Principles of Modern Housing and Urban Planning in the Works of the Architect Jozef Marek Cover Image

Princípy moderného bývania a urbanizmu v diele architekta Josefa Mareka
Principles of Modern Housing and Urban Planning in the Works of the Architect Jozef Marek

Author(s): Katarína Haberlandová
Subject(s): History, Cultural history, Architecture, Rural and urban sociology, 19th Century, Interwar Period (1920 - 1939)
Published by: Historický ústav SAV
Keywords: Czech architects in Slovakia;architect Josef Marek;inter-war modernism in Slovakia
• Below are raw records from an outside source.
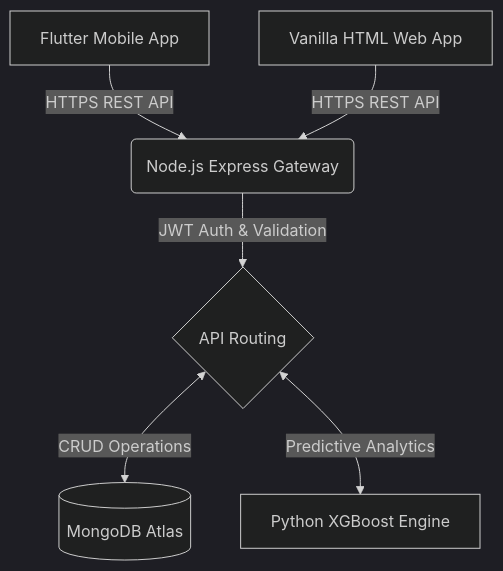
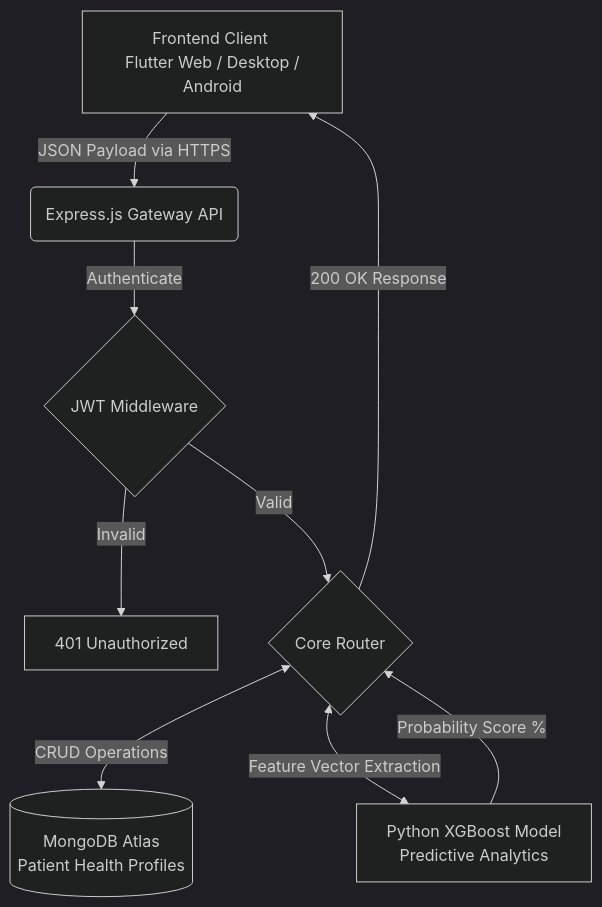
The diagram in README.md (sathishr-ai/heartsafe-backend), drawn with Mermaid (dark theme) before and after one commit. The commit also changed other lines of this file, not shown here.

````diff
--- a/README.md
+++ b/README.md
@@ -36,10 +48,14 @@
 ```mermaid
 graph TD
-    A[Flutter Mobile App] -->|HTTPS REST API| C(Node.js Express Gateway)
-    B[Vanilla HTML Web App] -->|HTTPS REST API| C
+    UI[Frontend Client <br/> Flutter Web / Desktop / Android] -->|JSON Payload via HTTPS| API(Express.js Gateway API)
     
-    C -->|JWT Auth & Validation| D{API Routing}
+    API -->|Authenticate| JWT{JWT Middleware}
+    JWT -- Invalid --> 401[401 Unauthorized]
+    JWT -- Valid --> Router{Core Router}
     
-    D <-->|CRUD Operations| E[(MongoDB Atlas)]
-    D <-->|Predictive Analytics| F[Python XGBoost Engine]
+    Router <-->|CRUD Operations| DB[(MongoDB Atlas <br/> Patient Health Profiles)]
+    Router <-->|Feature Vector Extraction| MLE[Python XGBoost Model <br/> Predictive Analytics]
+    
+    MLE -->|Probability Score %| Router
+    Router -->|200 OK Response| UI
 ```
````
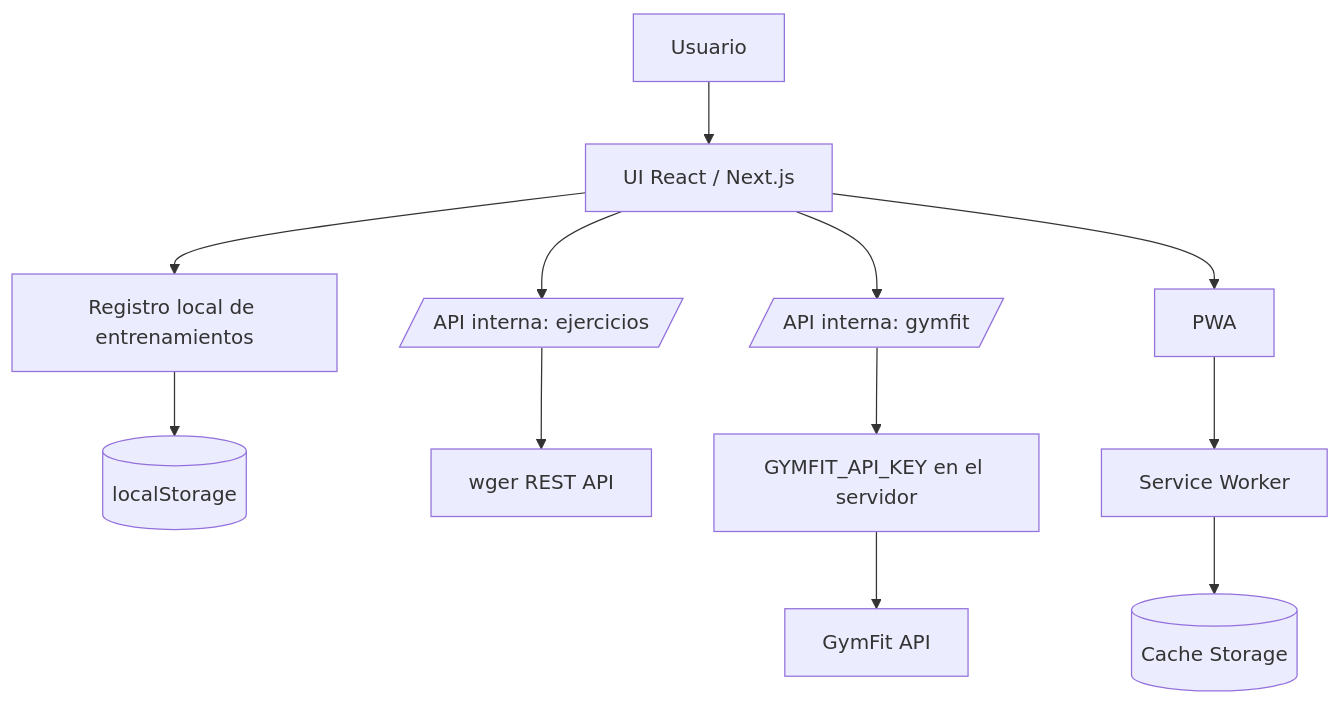
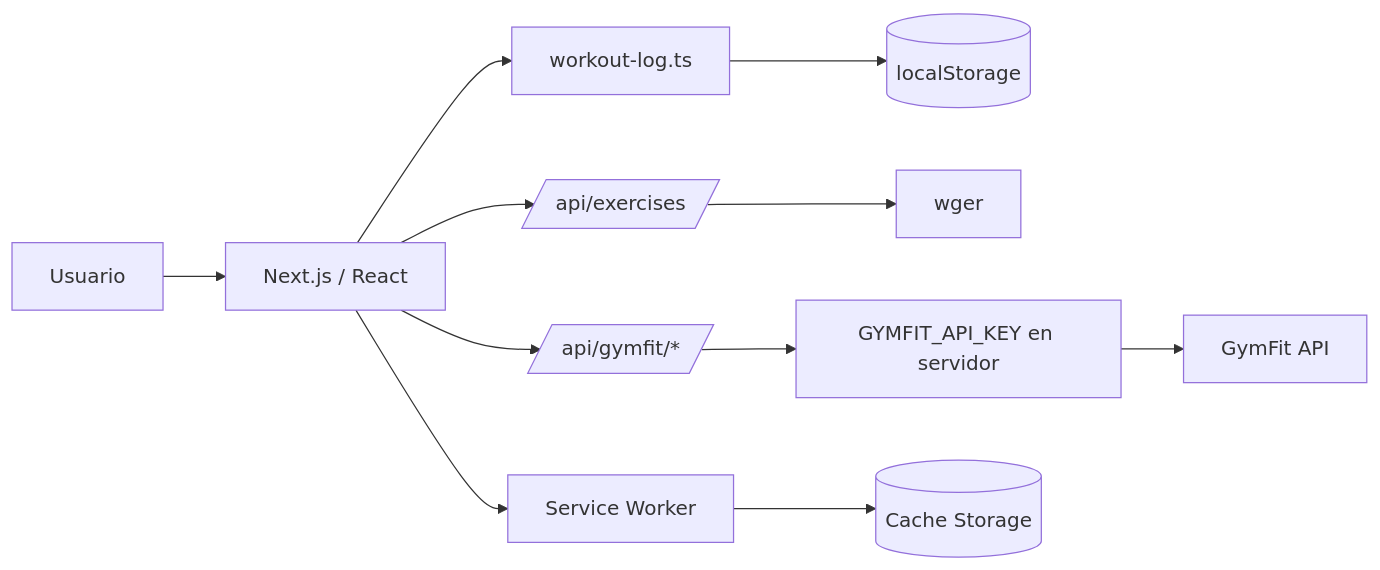
One commit to Leracius/GYM-APP changed the diagram in DOCUMENTACION.md. Above: the diagram before and after it, drawn with Mermaid. The commit also changed other lines of this file and 6 other files, not shown here.

````diff
--- a/DOCUMENTACION.md
+++ b/DOCUMENTACION.md
@@ -29,17 +214,13 @@
 ```mermaid
-flowchart TD
-  U[Usuario] --> UI[UI React / Next.js]
-  UI --> LOG[Registro local de entrenamientos]
-  LOG --> LS[(localStorage)]
-
-  UI --> WGER_API[/API interna: ejercicios/]
-  WGER_API --> WGER[wger REST API]
-
-  UI --> GYMFIT_API[/API interna: gymfit/]
-  GYMFIT_API --> KEY[GYMFIT_API_KEY en el servidor]
-  KEY --> GYMFIT[GymFit API]
-
-  UI --> PWA[PWA]
-  PWA --> SW[Service Worker]
-  SW --> CACHE[(Cache Storage)]
+flowchart LR
+  U[Usuario] --> UI[Next.js / React]
+  UI --> WL[workout-log.ts]
+  WL --> LS[(localStorage)]
+  UI --> W[/api/exercises/]
+  W --> WG[wger]
+  UI --> G[/api/gymfit/*/]
+  G --> ENV[GYMFIT_API_KEY en servidor]
+  ENV --> GF[GymFit API]
+  UI --> SW[Service Worker]
+  SW --> CS[(Cache Storage)]
 ```
````
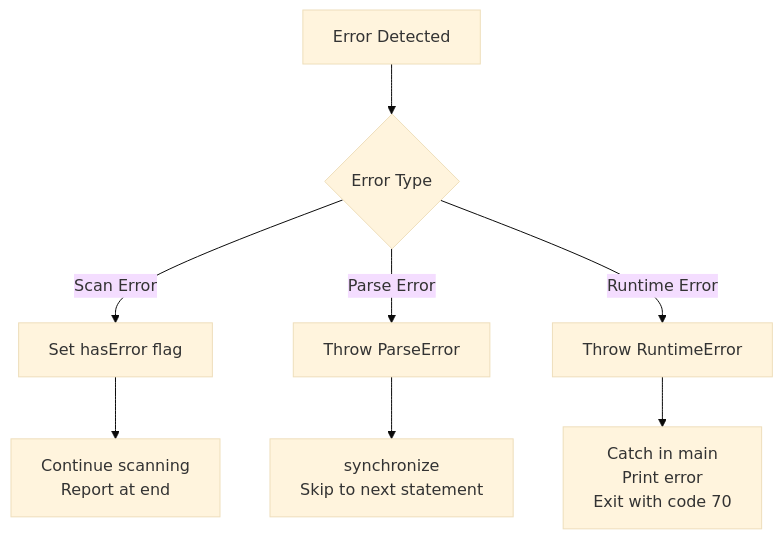
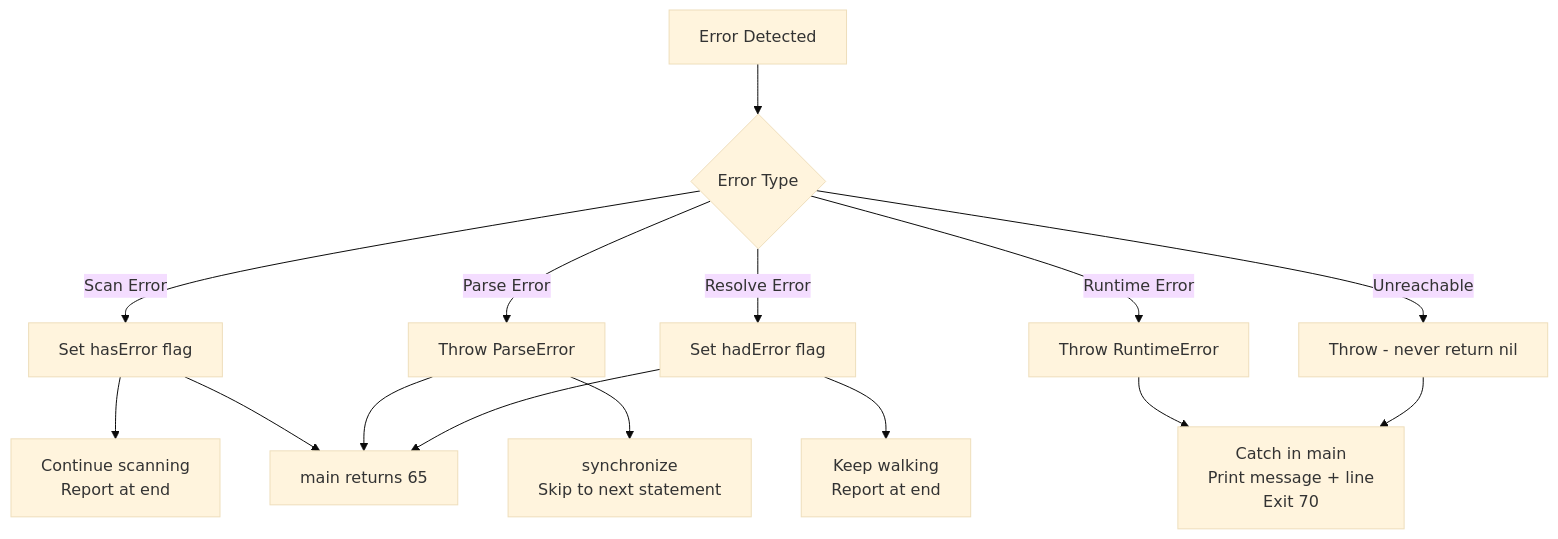
Diagram 14 of 14 in docs/CODE_FLOW.md (IshpreetSingh8264/Interpreter-Cpp), drawn with Mermaid (base theme) before and after one commit. The commit also changed other lines of this file and 5 other files, not shown here.

First line of the commit message:
docs: add the agent-facing architecture doc and refresh both flow docs

````diff
--- a/docs/CODE_FLOW.md
+++ b/docs/CODE_FLOW.md
@@ -381,11 +431,19 @@
 ```mermaid
 flowchart TB
     A[Error Detected] --> B{Error Type}
     B -->|Scan Error| C[Set hasError flag]
     B -->|Parse Error| D[Throw ParseError]
+    B -->|Resolve Error| R[Set hadError flag]
     B -->|Runtime Error| E[Throw RuntimeError]
+    B -->|Unreachable| U[Throw - never return nil]
   
     C --> F[Continue scanning<br>Report at end]
     D --> G[synchronize<br>Skip to next statement]
-    E --> H[Catch in main<br>Print error<br>Exit with code 70]
+    R --> S[Keep walking<br>Report at end]
+    E --> H[Catch in main<br>Print message + line<br>Exit 70]
+    U --> H
+
+    C --> X[main returns 65]
+    D --> X
+    R --> X
 ```
````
Summary/Abstract: Josef Marek was an architect of Czech origin who arrived in Slovakia in 1919 along with his colleagues – young architects who had studied in Prague. He began his professional activity in Bratislava in the newly established democratic state – the Czechoslovak Republic. At that time, architectural designs as well as the construction industry in Slovakia were not at the same level as in Bohemia. There was no independent school of architecture that could establish a national tradition. Therefore, Czech architects faced many problems – from enforcing new regulatory plans for Slovak towns to the application of a national architectural style. This eventually appeared in the work of Czech architects for only a short period of time during the first half of the 1920s. Josef Marek, a student of Jan Kotěra – the founder of modern architecture in Bohemia, was part of this complicated process and created a number of major works, including regulatory plans for several Slovak towns, the capital city, Bratislava, and Petržalka in Bratislava. Housing as well as city and municipal construction were the two areas he focussed on the most. After all, his apartment building Avion is one of the most significant buildings of the 1930s in Slovakia. The railway employee accommodation in Nové Mesto nad Váhom, on the other hand, is a typical example of employee housing where he was inspired by the work of his teachers – not only Jan Kotěra but also by the architecture of Dušan Jurkovič. Marek's work is thus an integral part of the interwar history of architecture in Slovakia.

  • Issue Year: 10/2016
  • Issue No: 2
  • Page Range: 35-47
  • Page Count: 13
  • Language: Slovak